Justification of Red List Category
This species has an extremely large range, and hence does not approach the thresholds for Vulnerable under the range size criterion (extent of occurrence <20,000 km2 combined with a declining or fluctuating range size, habitat extent/quality, or population size and a small number of locations or severe fragmentation). The population trend is not known, but the population is not believed to be decreasing sufficiently rapidly to approach the thresholds under the population trend criterion (>30% decline over ten years or three generations). The population size is very large, and hence does not approach the thresholds for Vulnerable under the population size criterion (<10,000 mature individuals with a continuing decline estimated to be >10% in ten years or three generations, or with a specified population structure). For these reasons the species is evaluated as Least Concern.
The global population is estimated to number c.50,000-2,000,000 individuals (Wetlands International 2015). The European population is estimated at 2,000-5,000 pairs, which equates to 4,000-10,000 mature individuals (BirdLife International 2015). National population estimates include: c.1,000-10,000 individuals on migration and c.50-1,000 wintering individuals in China; c.50-1,000 individuals on migration and c.50-1,000 wintering individuals in Taiwan; < c.1,000 individuals on migration and < c.1,000 wintering individuals in Japan and c.10,000-100,000 breeding pairs and c.1,000-10,000 individuals on migration in Russia (Brazil 2009).
The population trend is difficult to determine because of uncertainty over the impacts of habitat modification on population sizes.

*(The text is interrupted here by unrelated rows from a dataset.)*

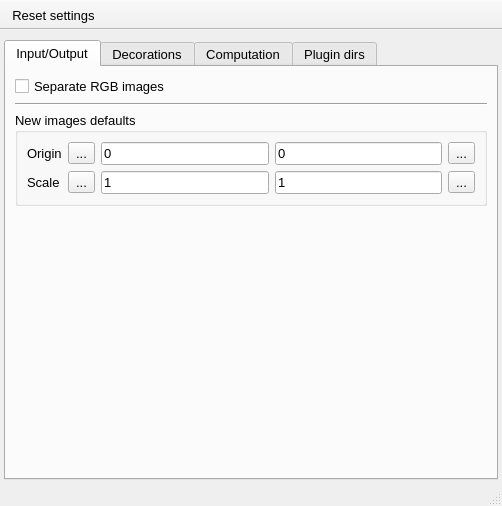
First picture: the form in UIs/nPreferences.ui, repository NeutrinoToolkit/Neutrino, before the edit.
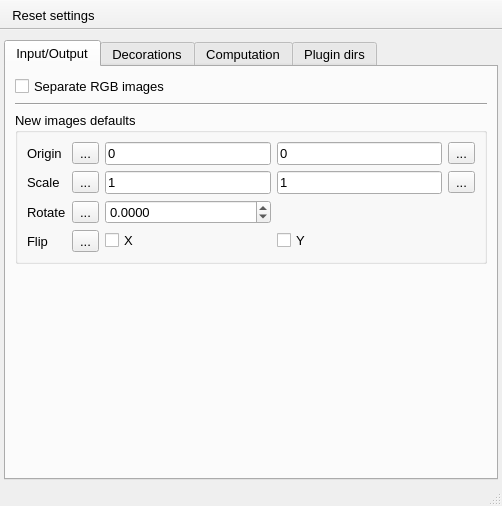
Second picture: the form after the edit. Icons and pictures are not drawn.

```diff
--- a/UIs/nPreferences.ui
+++ b/UIs/nPreferences.ui
@@ -76,73 +76,7 @@
            <string>New images defaults</string>
           </property>
           <layout class="QGridLayout" name="gridLayout">
-           <item row="1" column="3">
-            <widget class="QLineEdit" name="scaleX">
-             <property name="toolTip">
-              <string>scale x</string>
-             </property>
-             <property name="text">
-              <string>1</string>
-             </property>
-             <property name="neutrinoSave" stdset="0">
-              <bool>true</bool>
-             </property>
-            </widget>
-           </item>
-           <item row="1" column="5">
-            <widget class="QToolButton" name="getScale">
-             <property name="toolTip">
-              <string>get scale from current image</string>
-             </property>
-             <property name="text">
-              <string>...</string>
-             </property>
-             <property name="icon">
-              <iconset resource="../../build-neutrinoMaster-Brew-Debug/src/qrc/icons.qrc">
-               <normaloff>:/icons/autoRefresh.png</normaloff>:/icons/autoRefresh.png</iconset>
-             </property>
-            </widget>
-           </item>
-           <item row="1" column="4">
-            <widget class="QLineEdit" name="scaleY">
-             <property name="toolTip">
-              <string>scale y</string>
-             </property>
-             <property name="text">
-              <string>1</string>
-             </property>
-             <property name="neutrinoSave" stdset="0">
-              <bool>true</bool>
-             </property>
-            </widget>
-           </item>
-           <item row="0" column="4">
-            <widget class="QLineEdit" name="originY">
-             <property name="toolTip">
-              <string>origin y</string>
-             </property>
-             <property name="text">
-              <string>0</string>
-             </property>
-             <property name="neutrinoSave" stdset="0">
-              <bool>true</bool>
-             </property>
-            </widget>
-           </item>
-           <item row="0" column="3">
-            <widget class="QLineEdit" name="originX">
-             <property name="toolTip">
-              <string>origin x</string>
-             </property>
-             <property name="text">
-              <string>0</string>
-             </property>
-             <property name="neutrinoSave" stdset="0">
-              <bool>true</bool>
-             </property>
-            </widget>
-           </item>
-           <item row="0" column="1">
+           <item row="0" column="0">
             <widget class="QLabel" name="label_8">
              <property name="font">
               <font>
@@ -154,33 +88,7 @@
              </property>
             </widget>
            </item>
-           <item row="1" column="1">
-            <widget class="QLabel" name="label_9">
-             <property name="font">
-              <font>
-               <pointsize>10</pointsize>
-              </font>
-             </property>
-             <property name="text">
-              <string>Scale</string>
-             </property>
-            </widget>
-           </item>
-           <item row="0" column="5">
-            <widget class="QToolButton" name="getOrigin">
-             <property name="toolTip">
-              <string>get origin from current image</string>
-             </property>
-             <property name="text">
-              <string>...</string>
-             </property>
-             <property name="icon">
-              <iconset resource="../../build-neutrinoMaster-Brew-Debug/src/qrc/icons.qrc">
-               <normaloff>:/icons/autoRefresh.png</normaloff>:/icons/autoRefresh.png</iconset>
-             </property>
-            </widget>
-           </item>
-           <item row="0" column="2">
+           <item row="0" column="1">
             <widget class="QToolButton" name="lockOrigin">
              <property name="toolTip">
               <string>lock origin forn newly opened images</string>
@@ -201,7 +109,59 @@
              </property>
             </widget>
            </item>
-           <item row="1" column="2">
+           <item row="0" column="2">
+            <widget class="QLineEdit" name="originX">
+             <property name="toolTip">
+              <string>origin x</string>
+             </property>
+             <property name="text">
+              <string>0</string>
+             </property>
+             <property name="neutrinoSave" stdset="0">
+              <bool>true</bool>
+             </property>
+            </widget>
+           </item>
+           <item row="0" column="3">
+            <widget class="QLineEdit" name="originY">
+             <property name="toolTip">
+              <string>origin y</string>
+             </property>
+             <property name="text">
+              <string>0</string>
+             </property>
+             <property name="neutrinoSave" stdset="0">
+              <bool>true</bool>
+             </property>
+            </widget>
+           </item>
+           <item row="0" column="4">
+            <widget class="QToolButton" name="getOrigin">
+             <property name="toolTip">
+              <string>get origin from current image</string>
+             </property>
+             <property name="text">
+              <string>...</string>
+             </property>
+             <property name="icon">
+              <iconset resource="../../build-neutrinoMaster-Brew_clang-Debug/src/qrc/icons.qrc">
+               <normaloff>:/icons/autoRefresh.png</normaloff>:/icons/autoRefresh.png</iconset>
+             </property>
+            </widget>
+           </item>
+           <item row="1" column="0">
+            <widget class="QLabel" name="label_9">
+             <property name="font">
+              <font>
+               <pointsize>10</pointsize>
+              </font>
+             </property>
+             <property name="text">
+              <string>Scale</string>
+             </property>
+            </widget>
+           </item>
+           <item row="1" column="1">
             <widget class="QToolButton" name="lockScale">
              <property name="toolTip">
               <string>lock scale forn newly opened images</string>
@@ -222,6 +182,148 @@
              </property>
             </widget>
            </item>
+           <item row="1" column="2">
+            <widget class="QLineEdit" name="scaleX">
+             <property name="toolTip">
+              <string>scale x</string>
+             </property>
+             <property name="text">
+              <string>1</string>
+             </property>
+             <property name="neutrinoSave" stdset="0">
+              <bool>true</bool>
+             </property>
+            </widget>
+           </item>
+           <item row="1" column="3">
+            <widget class="QLineEdit" name="scaleY">
+             <property name="toolTip">
+              <string>scale y</string>
+             </property>
+             <property name="text">
+              <string>1</string>
+             </property>
+             <property name="neutrinoSave" stdset="0">
+              <bool>true</bool>
+             </property>
+            </widget>
+           </item>
+           <item row="1" column="4">
+            <widget class="QToolButton" name="getScale">
+             <property name="toolTip">
+              <string>get scale from current image</string>
+             </property>
+             <property name="text">
+              <string>...</string>
+             </property>
+             <property name="icon">
+              <iconset resource="../../build-neutrinoMaster-Brew_clang-Debug/src/qrc/icons.qrc">
+               <normaloff>:/icons/autoRefresh.png</normaloff>:/icons/autoRefresh.png</iconset>
+             </property>
+            </widget>
+           </item>
+           <item row="2" column="0">
+            <widget class="QLabel" name="label_rotate">
+             <property name="font">
+              <font>
+               <pointsize>10</pointsize>
+              </font>
+             </property>
+             <property name="text">
+              <string>Rotate</string>
+             </property>
+            </widget>
+           </item>
+           <item row="2" column="1">
+            <widget class="QToolButton" name="lockRotate">
+             <property name="toolTip">
+              <string>lock scale forn newly opened images</string>
+             </property>
+             <property name="text">
+              <string>...</string>
+             </property>
+             <property name="icon">
+              <iconset resource="../../build-neutrinoMaster-Brew_clang-Debug/src/qrc/icons.qrc">
+               <normaloff>:/icons/lockOpen.png</normaloff>
+               <normalon>:/icons/lockClose.png</normalon>:/icons/lockOpen.png</iconset>
+             </property>
+             <property name="checkable">
+              <bool>true</bool>
+             </property>
+             <property name="neutrinoSave" stdset="0">
+              <bool>true</bool>
+             </property>
+            </widget>
+           </item>
+           <item row="3" column="0">
+            <widget class="QLabel" name="label_flip">
+             <property name="font">
+              <font>
+               <pointsize>10</pointsize>
+              </font>
+             </property>
+             <property name="text">
+              <string>Flip</string>
+             </property>
+            </widget>
+           </item>
+           <item row="3" column="1">
+            <widget class="QToolButton" name="lockFlip">
+             <property name="toolTip">
+              <string>lock scale forn newly opened images</string>
+             </property>
+             <property name="text">
+              <string>...</string>
+             </property>
+             <property name="icon">
+              <iconset resource="../../build-neutrinoMaster-Brew_clang-Debug/src/qrc/icons.qrc">
+               <normaloff>:/icons/lockOpen.png</normaloff>
+               <normalon>:/icons/lockClose.png</normalon>:/icons/lockOpen.png</iconset>
+             </property>
+             <property name="checkable">
+              <bool>true</bool>
+             </property>
+             <property name="neutrinoSave" stdset="0">
+              <bool>true</bool>
+             </property>
+            </widget>
+           </item>
+           <item row="3" column="2">
+            <widget class="QCheckBox" name="flipX">
+             <property name="text">
+              <string>X</string>
+             </property>
+             <property name="neutrinoSave" stdset="0">
+              <bool>true</bool>
+             </property>
+            </widget>
+           </item>
+           <item row="3" column="3">
+            <widget class="QCheckBox" name="flipY">
+             <property name="text">
+              <string>Y</string>
+             </property>
+             <property name="neutrinoSave" stdset="0">
+              <bool>true</bool>
+             </property>
+            </widget>
+           </item>
+           <item row="2" column="2">
+            <widget class="QDoubleSpinBox" name="rotate">
+             <property name="decimals">
+              <number>4</number>
+             </property>
+             <property name="minimum">
+              <double>-360.000000000000000</double>
+             </property>
+             <property name="maximum">
+              <double>360.000000000000000</double>
+             </property>
+             <property name="neutrinoSave" stdset="0">
+              <bool>true</bool>
+             </property>
+            </widget>
+           </item>
           </layout>
          </widget>
         </item>
```
Left out of the diff: 10 changed lines with no effect on the pictures.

The European population is estimated to be fluctuating (BirdLife International 2015).
Behaviour This species is fully migratory and travels over land on a broad front between its breeding and wintering grounds (del Hoyo et al. 1996). It breeds from late-May to August (Hayman et al. 1986) after which it migrates in small flocks of 5-10 individuals (del Hoyo et al. 1996). The species also overwinters in small groups (Johnsgard 1981). Habitat Breeding It breeds in Arctic and boreal wetlands up to 2,300 m above sea-level on damp meadows along river valleys (Johnsgard 1981, del Hoyo et al. 1996), in grassy and mossy swamps (Flint et al. 1984), swampy taiga forest (Johnsgard 1981, Flint et al. 1984), sphagnum bogs (Johnsgard 1981) and shrub tundra with patches of dwarf birch Betula nana (del Hoyo et al. 1996). Non-breeding In its wintering range the species inhabits a wider variety of wetland habitats including flooded paddy-fields, wet grasslands, seepage swamps and marshland (del Hoyo et al. 1996), often foraging on the muddy shorelines of swamps and along streams (Johnsgard 1981, del Hoyo et al. 1996). Diet Its diet consists of molluscs, adult and larval insects, earthworms and occasionally crustaceans, seeds and other plant matter (del Hoyo et al. 1996). Breeding site The nest is a shallow depressionusually well-concealed in dense cover (del Hoyo et al. 1996).
Utilisation The species is subject to hunting pressures throughout its range (del Hoyo et al. 1996).
Conservation Actions Underway
The following information refers to the species's European range only: The species is not listed on priority lists of the Conventions.
Conservation Actions Proposed
The following information refers to the species's European range only: Hunting should be monitored and regulated to ensure it does not impact this species.
Text account compilers
Ekstrom, J., Malpas, L., Butchart, S., Symes, A., Ashpole, J
BirdLife International (2019) Species factsheet: Gallinago stenura. Downloaded from http://www.birdlife.org on 14/11/2019. Recommended citation for factsheets for more than one species: BirdLife International (2019) IUCN Red List for birds. Downloaded from http://www.birdlife.org on 14/11/2019.